Before-and-after change data
========================

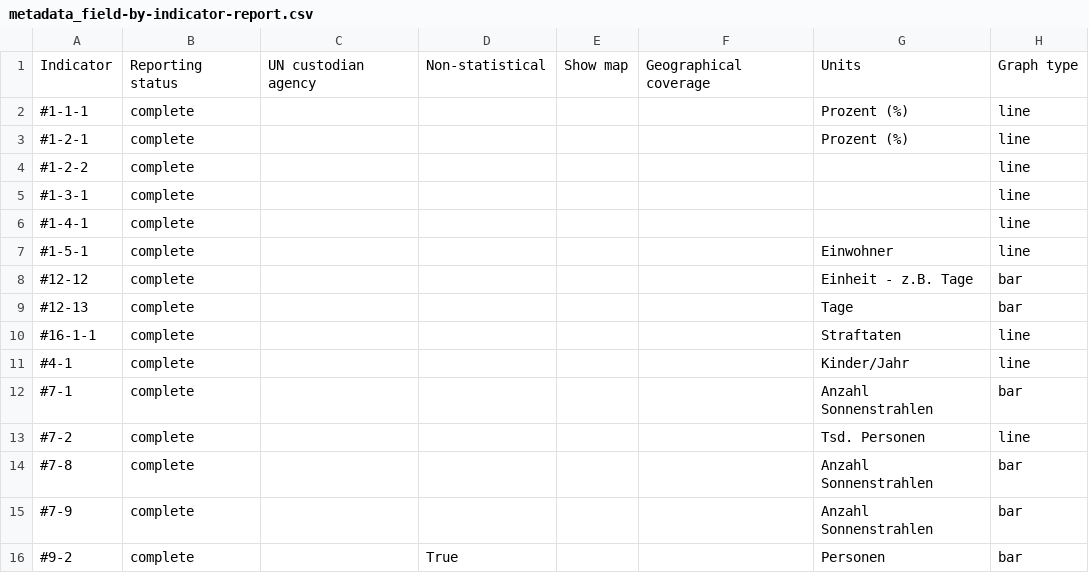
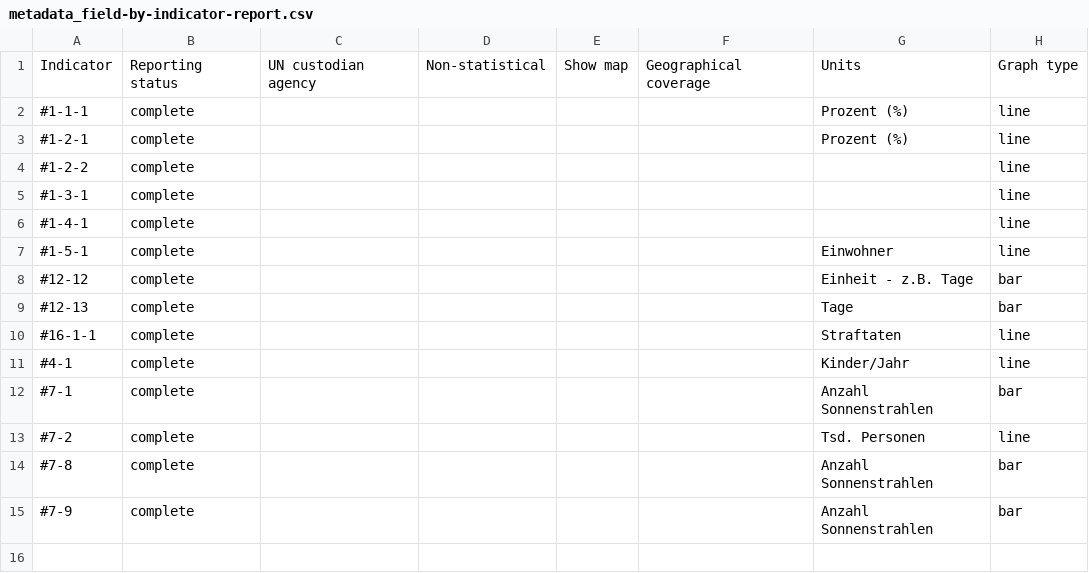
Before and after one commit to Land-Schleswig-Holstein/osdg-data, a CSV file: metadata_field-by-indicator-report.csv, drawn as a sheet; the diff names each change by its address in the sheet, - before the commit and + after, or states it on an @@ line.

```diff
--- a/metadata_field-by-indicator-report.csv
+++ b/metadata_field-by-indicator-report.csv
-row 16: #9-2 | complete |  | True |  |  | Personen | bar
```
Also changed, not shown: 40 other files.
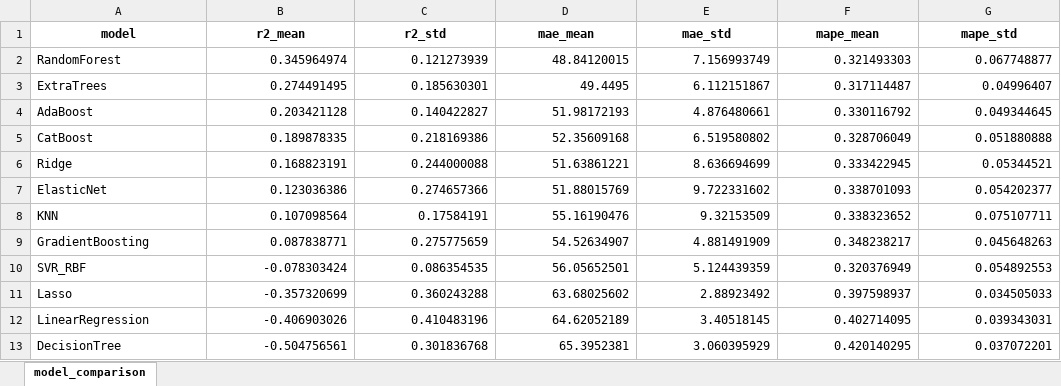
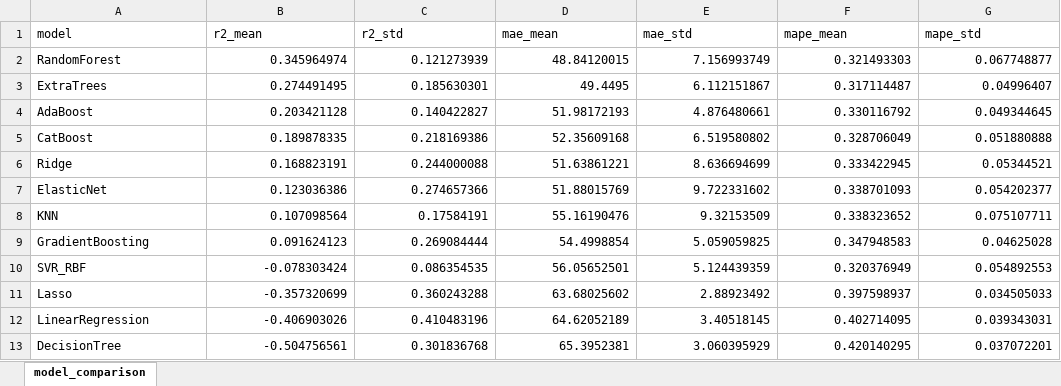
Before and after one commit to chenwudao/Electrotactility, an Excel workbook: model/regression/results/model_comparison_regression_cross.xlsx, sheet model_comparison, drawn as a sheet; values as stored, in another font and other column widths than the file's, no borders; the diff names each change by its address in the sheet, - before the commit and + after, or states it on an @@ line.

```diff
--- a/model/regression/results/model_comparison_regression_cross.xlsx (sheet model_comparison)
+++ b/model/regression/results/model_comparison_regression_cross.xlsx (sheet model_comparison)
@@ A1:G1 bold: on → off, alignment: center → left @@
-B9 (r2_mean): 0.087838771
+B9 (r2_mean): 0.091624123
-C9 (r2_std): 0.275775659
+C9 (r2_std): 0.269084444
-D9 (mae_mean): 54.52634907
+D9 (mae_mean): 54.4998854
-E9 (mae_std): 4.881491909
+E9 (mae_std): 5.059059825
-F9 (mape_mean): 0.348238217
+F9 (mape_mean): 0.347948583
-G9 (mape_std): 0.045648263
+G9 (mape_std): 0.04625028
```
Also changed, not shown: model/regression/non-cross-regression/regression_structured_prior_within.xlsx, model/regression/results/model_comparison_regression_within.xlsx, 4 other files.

========================

With "shown" as the search string, filter the records and return each line that has it.

Answer to the problem:
Also changed, not shown: 40 other files.
Also changed, not shown: model/regression/non-cross-regression/regression_structured_prior_within.xlsx, model/regression/results/model_comparison_regression_within.xlsx, 4 other files.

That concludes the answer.